**Source information**
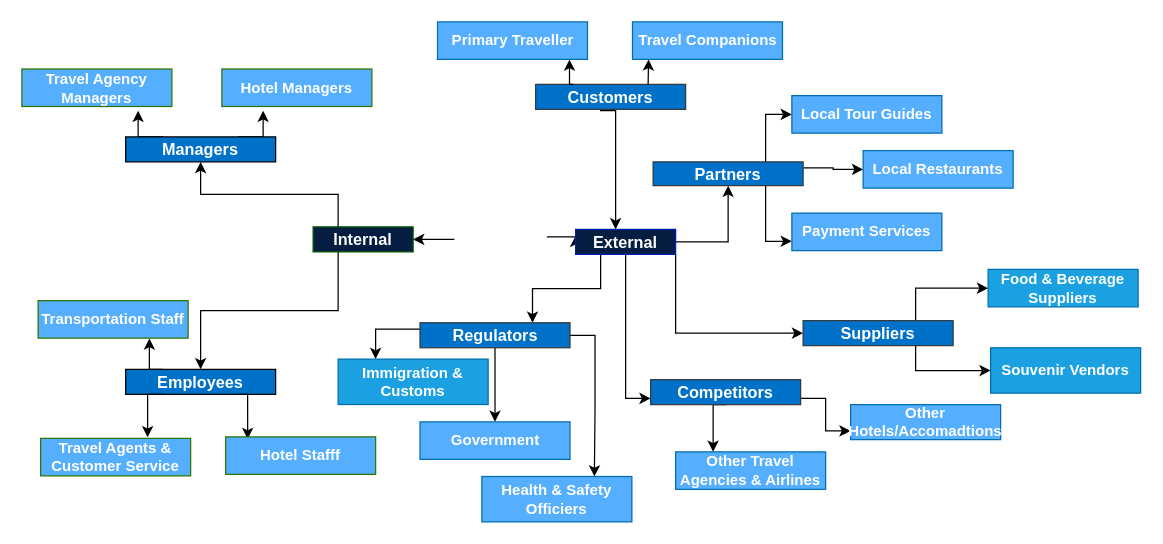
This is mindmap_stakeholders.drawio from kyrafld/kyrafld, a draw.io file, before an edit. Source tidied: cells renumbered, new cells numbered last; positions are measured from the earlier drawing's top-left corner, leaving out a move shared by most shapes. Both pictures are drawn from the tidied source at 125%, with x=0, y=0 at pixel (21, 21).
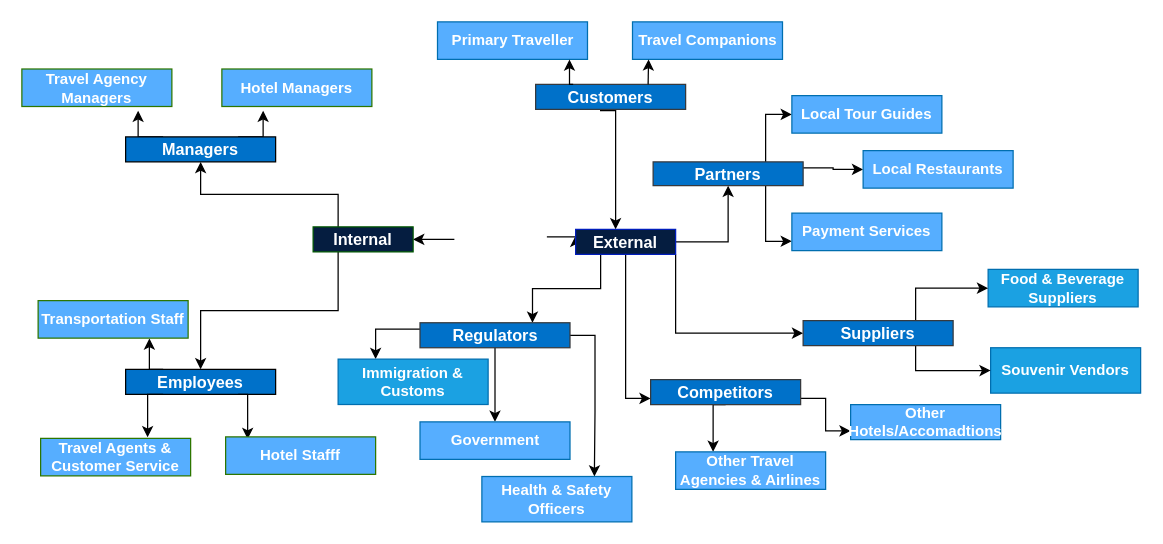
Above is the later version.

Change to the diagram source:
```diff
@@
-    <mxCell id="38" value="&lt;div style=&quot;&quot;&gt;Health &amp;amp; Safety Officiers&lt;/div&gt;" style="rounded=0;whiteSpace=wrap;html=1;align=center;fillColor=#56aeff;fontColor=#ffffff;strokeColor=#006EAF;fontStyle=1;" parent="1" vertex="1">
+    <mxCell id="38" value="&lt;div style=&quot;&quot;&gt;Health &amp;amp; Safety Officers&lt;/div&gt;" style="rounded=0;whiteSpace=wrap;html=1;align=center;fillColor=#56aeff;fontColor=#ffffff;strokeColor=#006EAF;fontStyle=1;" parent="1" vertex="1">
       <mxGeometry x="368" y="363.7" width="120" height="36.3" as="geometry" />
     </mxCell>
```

**About this task**
The records above need retyping in full. Omit the pictures, and change nothing else.

**Response for this exercise**
This is mindmap_stakeholders.drawio from kyrafld/kyrafld, a draw.io file, before an edit. Source tidied: cells renumbered, new cells numbered last; positions are measured from the earlier drawing's top-left corner, leaving out a move shared by most shapes. Both pictures are drawn from the tidied source at 125%, with x=0, y=0 at pixel (21, 21).
Above is the later version.

Change to the diagram source:
```diff
@@
-    <mxCell id="38" value="&lt;div style=&quot;&quot;&gt;Health &amp;amp; Safety Officiers&lt;/div&gt;" style="rounded=0;whiteSpace=wrap;html=1;align=center;fillColor=#56aeff;fontColor=#ffffff;strokeColor=#006EAF;fontStyle=1;" parent="1" vertex="1">
+    <mxCell id="38" value="&lt;div style=&quot;&quot;&gt;Health &amp;amp; Safety Officers&lt;/div&gt;" style="rounded=0;whiteSpace=wrap;html=1;align=center;fillColor=#56aeff;fontColor=#ffffff;strokeColor=#006EAF;fontStyle=1;" parent="1" vertex="1">
       <mxGeometry x="368" y="363.7" width="120" height="36.3" as="geometry" />
     </mxCell>
```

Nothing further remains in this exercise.